The company sought to learn about people’s ideas about Internet of Things (IoT) devices and protect the cybersecurity of such devices, in preparation for Launching the Cyber Security Labels Program for IoT Devices (Opens in a new tab)such as smart speakers and door cameras, in 2023.
The program, unlike EnergyStar which tells consumers how much power a gadget is using, will tell consumers more about the level of security built into their IoT devices.
BlackBerry surveyed more than 1,000 people and found that three-quarters (74%) agree that connected cars and electric vehicle charging stations should be rated based on the level of cybersecurity protection baked in.
Elsewhere in the report, only half (54%) of respondents were found to be concerned about their IoT devices being hijacked and used endpoints In things like botnets or ransomware attacks.
Furthermore, a third (32%) said they own IoT devices and keep them offline due to cybersecurity concerns.

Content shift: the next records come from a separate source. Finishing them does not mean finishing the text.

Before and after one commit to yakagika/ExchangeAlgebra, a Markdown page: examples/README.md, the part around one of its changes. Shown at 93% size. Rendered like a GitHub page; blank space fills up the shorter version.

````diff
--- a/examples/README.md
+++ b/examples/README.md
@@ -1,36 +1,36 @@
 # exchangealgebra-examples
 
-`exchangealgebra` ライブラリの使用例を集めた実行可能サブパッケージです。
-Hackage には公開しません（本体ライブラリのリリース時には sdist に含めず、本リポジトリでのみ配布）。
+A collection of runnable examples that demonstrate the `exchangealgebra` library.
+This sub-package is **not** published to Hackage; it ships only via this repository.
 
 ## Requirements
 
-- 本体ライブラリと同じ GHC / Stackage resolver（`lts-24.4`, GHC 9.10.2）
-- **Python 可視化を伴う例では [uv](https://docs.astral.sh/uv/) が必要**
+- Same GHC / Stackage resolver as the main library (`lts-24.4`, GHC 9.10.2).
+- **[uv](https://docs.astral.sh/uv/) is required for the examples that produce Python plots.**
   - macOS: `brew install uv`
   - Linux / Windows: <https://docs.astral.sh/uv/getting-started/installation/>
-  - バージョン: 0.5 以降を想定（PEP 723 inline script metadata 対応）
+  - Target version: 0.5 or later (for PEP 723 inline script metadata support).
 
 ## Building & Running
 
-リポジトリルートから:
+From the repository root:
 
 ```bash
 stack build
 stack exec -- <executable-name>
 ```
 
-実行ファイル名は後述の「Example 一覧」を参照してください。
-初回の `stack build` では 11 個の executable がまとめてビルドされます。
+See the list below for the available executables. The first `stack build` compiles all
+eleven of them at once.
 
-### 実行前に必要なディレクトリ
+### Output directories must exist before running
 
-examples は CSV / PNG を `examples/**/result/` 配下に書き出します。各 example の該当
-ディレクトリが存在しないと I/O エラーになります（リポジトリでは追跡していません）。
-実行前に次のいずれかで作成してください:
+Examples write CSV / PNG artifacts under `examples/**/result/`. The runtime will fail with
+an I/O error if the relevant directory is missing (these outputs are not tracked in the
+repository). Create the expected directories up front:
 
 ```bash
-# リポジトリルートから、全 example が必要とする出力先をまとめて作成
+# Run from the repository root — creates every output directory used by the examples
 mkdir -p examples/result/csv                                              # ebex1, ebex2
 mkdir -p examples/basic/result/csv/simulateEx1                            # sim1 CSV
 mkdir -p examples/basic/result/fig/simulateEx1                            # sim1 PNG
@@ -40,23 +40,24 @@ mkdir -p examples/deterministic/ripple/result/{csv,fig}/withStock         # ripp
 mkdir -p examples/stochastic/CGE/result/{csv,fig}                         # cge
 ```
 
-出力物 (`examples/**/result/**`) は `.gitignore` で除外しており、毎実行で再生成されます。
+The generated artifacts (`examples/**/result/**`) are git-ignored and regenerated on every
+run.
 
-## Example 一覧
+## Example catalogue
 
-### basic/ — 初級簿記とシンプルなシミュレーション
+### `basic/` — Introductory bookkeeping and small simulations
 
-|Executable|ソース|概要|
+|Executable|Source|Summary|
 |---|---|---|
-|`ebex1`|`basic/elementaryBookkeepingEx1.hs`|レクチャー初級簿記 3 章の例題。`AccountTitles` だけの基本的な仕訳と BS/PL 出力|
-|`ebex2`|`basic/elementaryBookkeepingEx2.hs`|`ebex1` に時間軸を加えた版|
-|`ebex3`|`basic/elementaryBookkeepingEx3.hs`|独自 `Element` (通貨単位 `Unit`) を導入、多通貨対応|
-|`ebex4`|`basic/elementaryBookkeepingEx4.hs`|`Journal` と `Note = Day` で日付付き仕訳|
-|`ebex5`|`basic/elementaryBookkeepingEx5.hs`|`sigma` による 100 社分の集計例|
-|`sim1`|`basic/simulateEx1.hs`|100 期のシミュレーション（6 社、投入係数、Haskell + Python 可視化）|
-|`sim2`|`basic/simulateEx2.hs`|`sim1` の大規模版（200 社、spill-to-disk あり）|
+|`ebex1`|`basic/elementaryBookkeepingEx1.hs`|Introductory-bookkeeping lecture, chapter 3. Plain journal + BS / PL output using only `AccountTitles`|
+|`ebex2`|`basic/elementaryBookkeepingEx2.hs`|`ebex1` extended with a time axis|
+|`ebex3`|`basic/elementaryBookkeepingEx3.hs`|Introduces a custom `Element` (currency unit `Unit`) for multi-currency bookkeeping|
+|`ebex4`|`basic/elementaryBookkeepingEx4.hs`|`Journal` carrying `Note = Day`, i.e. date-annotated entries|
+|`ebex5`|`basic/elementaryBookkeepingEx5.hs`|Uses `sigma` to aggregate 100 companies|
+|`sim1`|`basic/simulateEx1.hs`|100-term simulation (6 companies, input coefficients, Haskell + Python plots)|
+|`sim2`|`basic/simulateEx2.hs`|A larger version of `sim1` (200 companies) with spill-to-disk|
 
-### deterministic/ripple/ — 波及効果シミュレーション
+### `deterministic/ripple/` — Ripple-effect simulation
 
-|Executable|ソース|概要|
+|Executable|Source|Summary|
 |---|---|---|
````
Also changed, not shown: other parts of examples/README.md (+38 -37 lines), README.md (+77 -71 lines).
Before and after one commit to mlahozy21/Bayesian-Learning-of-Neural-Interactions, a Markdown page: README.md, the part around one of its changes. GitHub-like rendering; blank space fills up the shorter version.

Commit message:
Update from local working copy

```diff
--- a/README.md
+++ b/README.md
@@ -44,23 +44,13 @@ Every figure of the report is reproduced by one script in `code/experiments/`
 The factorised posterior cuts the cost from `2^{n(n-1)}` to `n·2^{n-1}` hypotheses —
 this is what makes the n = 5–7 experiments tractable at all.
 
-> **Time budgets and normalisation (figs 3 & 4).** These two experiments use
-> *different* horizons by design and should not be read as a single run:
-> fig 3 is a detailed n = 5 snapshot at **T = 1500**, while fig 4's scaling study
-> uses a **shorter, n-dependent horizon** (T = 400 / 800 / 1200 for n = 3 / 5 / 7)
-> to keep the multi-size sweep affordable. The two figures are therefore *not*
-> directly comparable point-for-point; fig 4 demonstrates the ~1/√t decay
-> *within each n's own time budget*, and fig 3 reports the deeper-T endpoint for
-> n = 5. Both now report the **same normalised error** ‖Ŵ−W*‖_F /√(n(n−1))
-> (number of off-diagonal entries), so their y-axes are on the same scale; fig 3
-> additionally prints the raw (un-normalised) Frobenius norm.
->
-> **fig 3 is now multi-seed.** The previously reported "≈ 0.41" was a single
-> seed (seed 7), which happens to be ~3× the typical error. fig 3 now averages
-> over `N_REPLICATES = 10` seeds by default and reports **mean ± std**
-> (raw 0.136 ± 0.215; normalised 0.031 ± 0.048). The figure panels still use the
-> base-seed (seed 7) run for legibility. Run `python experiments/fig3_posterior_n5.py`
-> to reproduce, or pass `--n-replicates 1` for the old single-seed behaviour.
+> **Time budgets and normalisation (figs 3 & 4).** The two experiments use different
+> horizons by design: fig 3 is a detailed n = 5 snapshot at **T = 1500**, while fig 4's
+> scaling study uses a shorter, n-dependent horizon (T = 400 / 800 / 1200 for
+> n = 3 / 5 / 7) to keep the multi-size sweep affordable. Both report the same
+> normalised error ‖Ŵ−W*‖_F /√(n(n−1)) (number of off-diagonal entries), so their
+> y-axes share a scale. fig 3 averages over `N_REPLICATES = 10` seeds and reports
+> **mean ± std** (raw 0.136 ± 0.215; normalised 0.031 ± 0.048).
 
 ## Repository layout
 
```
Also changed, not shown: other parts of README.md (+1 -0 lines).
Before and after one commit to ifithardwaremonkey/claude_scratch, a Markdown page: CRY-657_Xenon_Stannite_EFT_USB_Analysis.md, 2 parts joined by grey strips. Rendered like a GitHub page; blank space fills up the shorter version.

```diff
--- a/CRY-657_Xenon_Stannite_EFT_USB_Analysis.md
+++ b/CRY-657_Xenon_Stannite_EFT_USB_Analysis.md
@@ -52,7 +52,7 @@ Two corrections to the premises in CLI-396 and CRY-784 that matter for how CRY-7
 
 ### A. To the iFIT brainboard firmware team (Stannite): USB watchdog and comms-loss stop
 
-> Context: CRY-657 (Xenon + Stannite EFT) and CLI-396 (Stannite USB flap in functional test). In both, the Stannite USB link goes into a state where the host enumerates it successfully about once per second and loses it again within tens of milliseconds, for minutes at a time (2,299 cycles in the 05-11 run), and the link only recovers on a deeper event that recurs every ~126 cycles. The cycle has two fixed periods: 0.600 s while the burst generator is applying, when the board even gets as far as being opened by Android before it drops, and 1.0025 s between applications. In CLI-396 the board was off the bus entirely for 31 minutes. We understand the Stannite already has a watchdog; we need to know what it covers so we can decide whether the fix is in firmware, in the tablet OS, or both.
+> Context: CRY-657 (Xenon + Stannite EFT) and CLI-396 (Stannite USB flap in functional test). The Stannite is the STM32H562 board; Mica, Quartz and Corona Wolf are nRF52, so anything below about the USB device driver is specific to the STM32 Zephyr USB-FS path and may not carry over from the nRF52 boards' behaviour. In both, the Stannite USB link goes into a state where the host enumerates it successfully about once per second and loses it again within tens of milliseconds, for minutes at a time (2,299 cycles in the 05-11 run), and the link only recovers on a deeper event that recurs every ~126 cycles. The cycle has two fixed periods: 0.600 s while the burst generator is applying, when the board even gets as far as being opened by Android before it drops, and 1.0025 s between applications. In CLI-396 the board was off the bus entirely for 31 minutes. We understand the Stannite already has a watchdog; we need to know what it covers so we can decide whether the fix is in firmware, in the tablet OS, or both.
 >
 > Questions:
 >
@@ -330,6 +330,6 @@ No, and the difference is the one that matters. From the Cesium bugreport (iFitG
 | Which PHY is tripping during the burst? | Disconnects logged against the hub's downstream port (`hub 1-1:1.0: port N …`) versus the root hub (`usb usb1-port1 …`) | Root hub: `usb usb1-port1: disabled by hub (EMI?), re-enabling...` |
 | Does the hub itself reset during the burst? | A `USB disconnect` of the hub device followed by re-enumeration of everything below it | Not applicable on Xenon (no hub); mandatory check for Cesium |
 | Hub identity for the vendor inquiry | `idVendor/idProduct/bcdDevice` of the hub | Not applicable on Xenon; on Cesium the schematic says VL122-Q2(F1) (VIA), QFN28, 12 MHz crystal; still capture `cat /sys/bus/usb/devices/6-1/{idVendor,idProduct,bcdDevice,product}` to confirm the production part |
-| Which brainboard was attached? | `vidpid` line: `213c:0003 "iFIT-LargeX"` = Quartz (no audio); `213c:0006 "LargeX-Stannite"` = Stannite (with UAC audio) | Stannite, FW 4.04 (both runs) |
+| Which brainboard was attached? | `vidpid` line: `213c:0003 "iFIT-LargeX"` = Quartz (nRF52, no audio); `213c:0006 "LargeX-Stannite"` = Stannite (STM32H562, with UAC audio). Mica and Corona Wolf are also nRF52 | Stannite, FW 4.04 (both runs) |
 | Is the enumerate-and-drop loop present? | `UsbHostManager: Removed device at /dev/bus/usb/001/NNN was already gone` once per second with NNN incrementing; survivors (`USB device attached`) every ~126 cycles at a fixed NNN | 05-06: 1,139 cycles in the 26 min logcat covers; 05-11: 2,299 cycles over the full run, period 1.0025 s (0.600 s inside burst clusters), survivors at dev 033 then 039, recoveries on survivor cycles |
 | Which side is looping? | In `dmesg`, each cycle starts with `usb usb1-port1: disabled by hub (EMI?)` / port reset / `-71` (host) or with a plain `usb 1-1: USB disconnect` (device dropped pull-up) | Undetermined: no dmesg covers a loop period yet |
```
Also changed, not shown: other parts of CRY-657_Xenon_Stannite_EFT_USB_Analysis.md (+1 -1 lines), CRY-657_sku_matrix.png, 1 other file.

However, 82% agree – a cybersecurity rating like this could be helpful.
The survey won’t guarantee that the program will end up including smart cars in the sticker program, but the White House that measures public opinion on the topic may indicate the direction of the project.
The inclusion of smart cars in the program would certainly be welcome, given that Reports Of hacked smart cars, with the potential for catastrophic consequences, is nothing new.
In February 2020, cybersecurity experts McAfee published their own report Report (Opens in a new tab) Warning that the vehicle’s artificial intelligence (AI) systems can be tampered with, which could affect the future and safety of self-driving vehicles.
This process, which McAfee calls a “hacking model,” is capable of bypassing entire software systems within vehicles. The continuous development of artificial intelligence technology, and the smart cars themselves, makes model hacking a problem that will plague smart car owners for years to come.
We may not see the full impact of “model hacking” until then, as autonomous vehicle technology is in its early development stage, and the beta technology Tesla offers, for example, to consumers is still a long way from entering the mainstream.
While we may not need to worry too much at the moment, awareness of the dangers surrounding smart cars should prepare us for the future, and the White House’s planned program should help us.
Across: Ars Technica (Opens in a new tab)